"It was four years of stagnation," said Deputy Alexander Venediktov, who asked for the vote. "New space systems were not created, while revenues from the commercial launches were flowing."

For instance, Svobodny carried out three commercial launches at a cost of $50,000 each, while charging no less than $500,000 per launch, Venediktov said by telephone Monday. "Where did the rest of that money go?" he wondered.

Kommersant reported Saturday that the missile forces had received some $200 million in revenue from the launches, of which some was spent on repairs to its headquarters and some on the forces' 40th anniversary celebrations in 1999. No representative of the missile forces could be reached Monday for comment.

The Audit Chamber on Monday began a six-week investigation into the finances of the State Duma.

The audit, which was initiated by a group of deputies from the so-called centrist bloc headed by the Unity and Fatherland Party, will cover Duma spending in 1999-2001.

Deputy Speaker Lyubov Sliska complained that the financial operations of the Duma's sprawling administrative apparatus were "far from transparent," Interfax reported.

A preliminary Duma report cited by Interfax said that federal funding for the apparatus nearly doubled over the past year, rising from 528.6 million rubles in 2001 to 1.4 billion rubles for this year.

Duma Speaker Gennady Seleznyov welcomed the audit and said such inspections were done annually. However, Sliska said a "comprehensive" audit has not been done in the past three years.
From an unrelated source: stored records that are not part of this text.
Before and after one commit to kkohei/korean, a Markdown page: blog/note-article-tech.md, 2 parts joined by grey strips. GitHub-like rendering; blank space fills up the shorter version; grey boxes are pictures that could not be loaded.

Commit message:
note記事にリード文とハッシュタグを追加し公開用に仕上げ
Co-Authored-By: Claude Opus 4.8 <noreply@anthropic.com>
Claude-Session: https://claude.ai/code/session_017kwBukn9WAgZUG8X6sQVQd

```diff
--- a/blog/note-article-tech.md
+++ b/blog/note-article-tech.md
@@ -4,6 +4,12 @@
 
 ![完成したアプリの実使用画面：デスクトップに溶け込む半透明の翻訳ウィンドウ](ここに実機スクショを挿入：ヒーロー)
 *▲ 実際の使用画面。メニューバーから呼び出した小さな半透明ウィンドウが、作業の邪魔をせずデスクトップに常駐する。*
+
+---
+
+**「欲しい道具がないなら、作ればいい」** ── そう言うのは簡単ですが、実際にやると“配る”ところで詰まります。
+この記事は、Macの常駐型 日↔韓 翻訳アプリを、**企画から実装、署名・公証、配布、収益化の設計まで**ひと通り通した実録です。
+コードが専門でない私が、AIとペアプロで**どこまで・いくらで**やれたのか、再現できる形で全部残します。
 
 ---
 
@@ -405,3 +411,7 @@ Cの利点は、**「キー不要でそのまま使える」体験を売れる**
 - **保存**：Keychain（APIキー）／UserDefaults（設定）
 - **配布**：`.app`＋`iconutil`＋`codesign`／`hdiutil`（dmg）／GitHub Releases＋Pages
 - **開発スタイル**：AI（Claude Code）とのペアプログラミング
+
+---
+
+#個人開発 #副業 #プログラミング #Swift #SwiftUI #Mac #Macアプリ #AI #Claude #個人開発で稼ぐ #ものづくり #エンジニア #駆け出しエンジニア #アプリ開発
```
When the attempt to revamp the apparatus began about three weeks ago, Kommersant said the centrist bloc wanted to arrange a personnel reshuffle to free the apparatus from Communist control and, thereby, ensure the smooth passage of important bills this spring.

Staff Writer Natalia Yefimova contributed to this report.